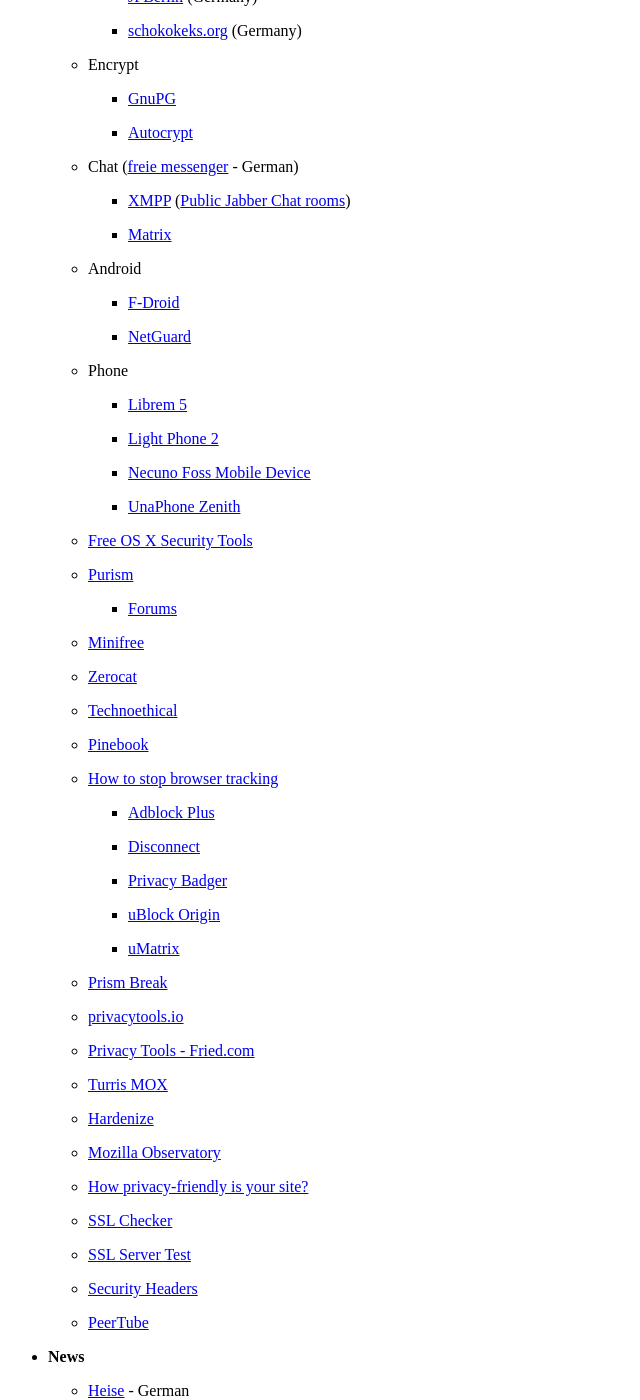
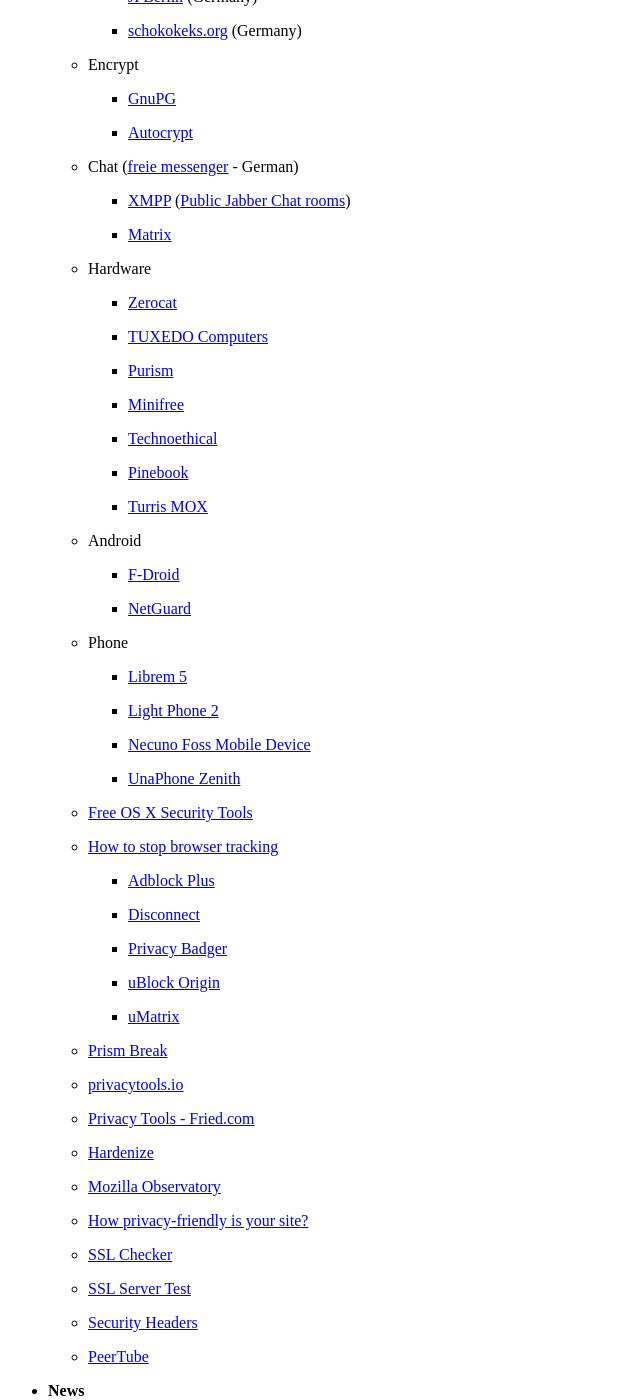
Before and after one commit to wahn/jan_walter_org, a Jekyll site: the page built from links/index.md, in a window 1280 px wide and 1400 px high, scrolled down 6313 px. Shown: the whole window, without its empty margins (0-640 px from the left). Built offline with Jekyll 4.4.1, drawn with Linux system fonts in a browser that asks for light colours; Markdown is read by kramdown in place of the engine named in the settings.

Commit message:
Add Privacy->Hardware section with TUXEDO Computers link.

```diff
--- a/links/index.md
+++ b/links/index.md
@@ -406,6 +406,30 @@
 
         + [Matrix](https://matrix.org/blog/home)
 
+    - Hardware
+
+      + [Zerocat](http://www.zerocat.org)
+
+      + [TUXEDO Computers](https://www.tuxedocomputers.com)
+
+        <!-- http://138.201.176.93 -->
+      + [Purism](https://puri.sm)
+
+        <!-- https://puri.sm/forums -->
+        <!-- + [Forums](http://138.201.228.33) -->
+
+        <!-- + [Fan noise](https://www.youtube.com/watch?v=KMRwaQNs45k) Go to 1h 20m. -->
+
+        <!-- + [Jupiter Broadcasting](http://www.jupiterbroadcasting.com/96641/the-high-price-of-purism-las-405-2) -->
+
+      + [Minifree](https://minifree.org)
+
+      + [Technoethical](https://tehnoetic.com)
+
+      + [Pinebook](https://www.pine64.org)
+
+      + [Turris MOX](https://www.indiegogo.com/projects/turris-mox-modular-open-source-router-security-computers)
+
     - Android
 
         + [F-Droid](https://f-droid.org/en)
@@ -423,24 +447,6 @@
         + [UnaPhone Zenith](https://unaos.com/devices.html)
 
     - [Free OS X Security Tools](https://objective-see.com/products.html)
-
-    <!-- http://138.201.176.93 -->
-    - [Purism](https://puri.sm)
-
-        <!-- https://puri.sm/forums -->
-        + [Forums](http://138.201.228.33)
-
-        <!-- + [Fan noise](https://www.youtube.com/watch?v=KMRwaQNs45k) Go to 1h 20m. -->
-
-        <!-- + [Jupiter Broadcasting](http://www.jupiterbroadcasting.com/96641/the-high-price-of-purism-las-405-2) -->
-
-    - [Minifree](https://minifree.org)
-
-    - [Zerocat](http://www.zerocat.org)
-
-    - [Technoethical](https://tehnoetic.com)
-
-    - [Pinebook](https://www.pine64.org/?page_id=3707)
 
     - [How to stop browser tracking](https://www.comparitech.com/blog/vpn-privacy/free-anti-tracking-browser-extensions)
 
```
Also changed, not shown: other parts of links/index.md (+0 -2 lines).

━━━━

◆ Exercise ◆
If a line above holds the string "noise", copy it out.

◆ Response to this exercise ◆
+        <!-- + [Fan noise](https://www.youtube.com/watch?v=KMRwaQNs45k) Go to 1h 20m. -->
-        <!-- + [Fan noise](https://www.youtube.com/watch?v=KMRwaQNs45k) Go to 1h 20m. -->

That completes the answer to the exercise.